═════ Source records
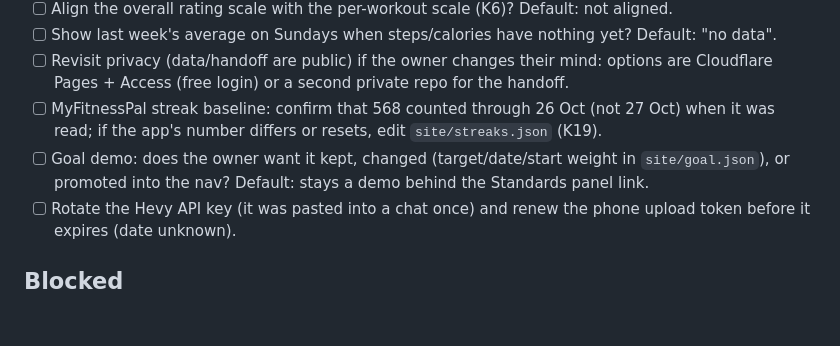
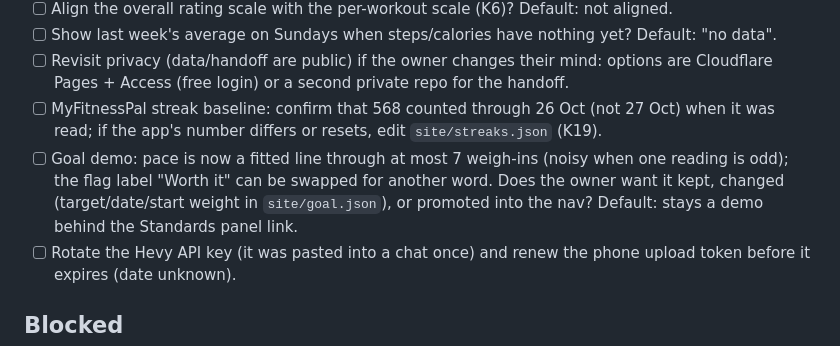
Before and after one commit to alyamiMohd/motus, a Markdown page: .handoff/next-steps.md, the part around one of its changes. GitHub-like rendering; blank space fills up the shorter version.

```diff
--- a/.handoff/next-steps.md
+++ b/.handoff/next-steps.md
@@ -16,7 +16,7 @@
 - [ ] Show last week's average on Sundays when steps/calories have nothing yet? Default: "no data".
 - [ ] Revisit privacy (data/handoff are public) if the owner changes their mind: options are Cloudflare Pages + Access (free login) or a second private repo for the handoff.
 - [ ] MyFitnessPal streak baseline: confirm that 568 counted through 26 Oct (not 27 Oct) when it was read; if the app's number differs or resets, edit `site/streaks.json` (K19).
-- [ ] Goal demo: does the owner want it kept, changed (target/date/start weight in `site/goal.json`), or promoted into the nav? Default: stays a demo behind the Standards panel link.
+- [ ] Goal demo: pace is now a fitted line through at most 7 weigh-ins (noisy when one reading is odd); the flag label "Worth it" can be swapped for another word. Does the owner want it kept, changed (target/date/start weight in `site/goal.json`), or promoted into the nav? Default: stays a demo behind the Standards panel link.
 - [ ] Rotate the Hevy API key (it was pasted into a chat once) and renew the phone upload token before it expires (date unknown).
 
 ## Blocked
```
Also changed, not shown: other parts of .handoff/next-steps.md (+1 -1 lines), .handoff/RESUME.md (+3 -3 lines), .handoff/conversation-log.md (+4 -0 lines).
══════════
▸ What to do: Return the material exactly as it reads, though without the pictures it holds.

▸ Exercise answer:
Before and after one commit to alyamiMohd/motus, a Markdown page: .handoff/next-steps.md, the part around one of its changes. GitHub-like rendering; blank space fills up the shorter version.

```diff
--- a/.handoff/next-steps.md
+++ b/.handoff/next-steps.md
@@ -16,7 +16,7 @@
 - [ ] Show last week's average on Sundays when steps/calories have nothing yet? Default: "no data".
 - [ ] Revisit privacy (data/handoff are public) if the owner changes their mind: options are Cloudflare Pages + Access (free login) or a second private repo for the handoff.
 - [ ] MyFitnessPal streak baseline: confirm that 568 counted through 26 Oct (not 27 Oct) when it was read; if the app's number differs or resets, edit `site/streaks.json` (K19).
-- [ ] Goal demo: does the owner want it kept, changed (target/date/start weight in `site/goal.json`), or promoted into the nav? Default: stays a demo behind the Standards panel link.
+- [ ] Goal demo: pace is now a fitted line through at most 7 weigh-ins (noisy when one reading is odd); the flag label "Worth it" can be swapped for another word. Does the owner want it kept, changed (target/date/start weight in `site/goal.json`), or promoted into the nav? Default: stays a demo behind the Standards panel link.
 - [ ] Rotate the Hevy API key (it was pasted into a chat once) and renew the phone upload token before it expires (date unknown).
 
 ## Blocked
```
Also changed, not shown: other parts of .handoff/next-steps.md (+1 -1 lines), .handoff/RESUME.md (+3 -3 lines), .handoff/conversation-log.md (+4 -0 lines).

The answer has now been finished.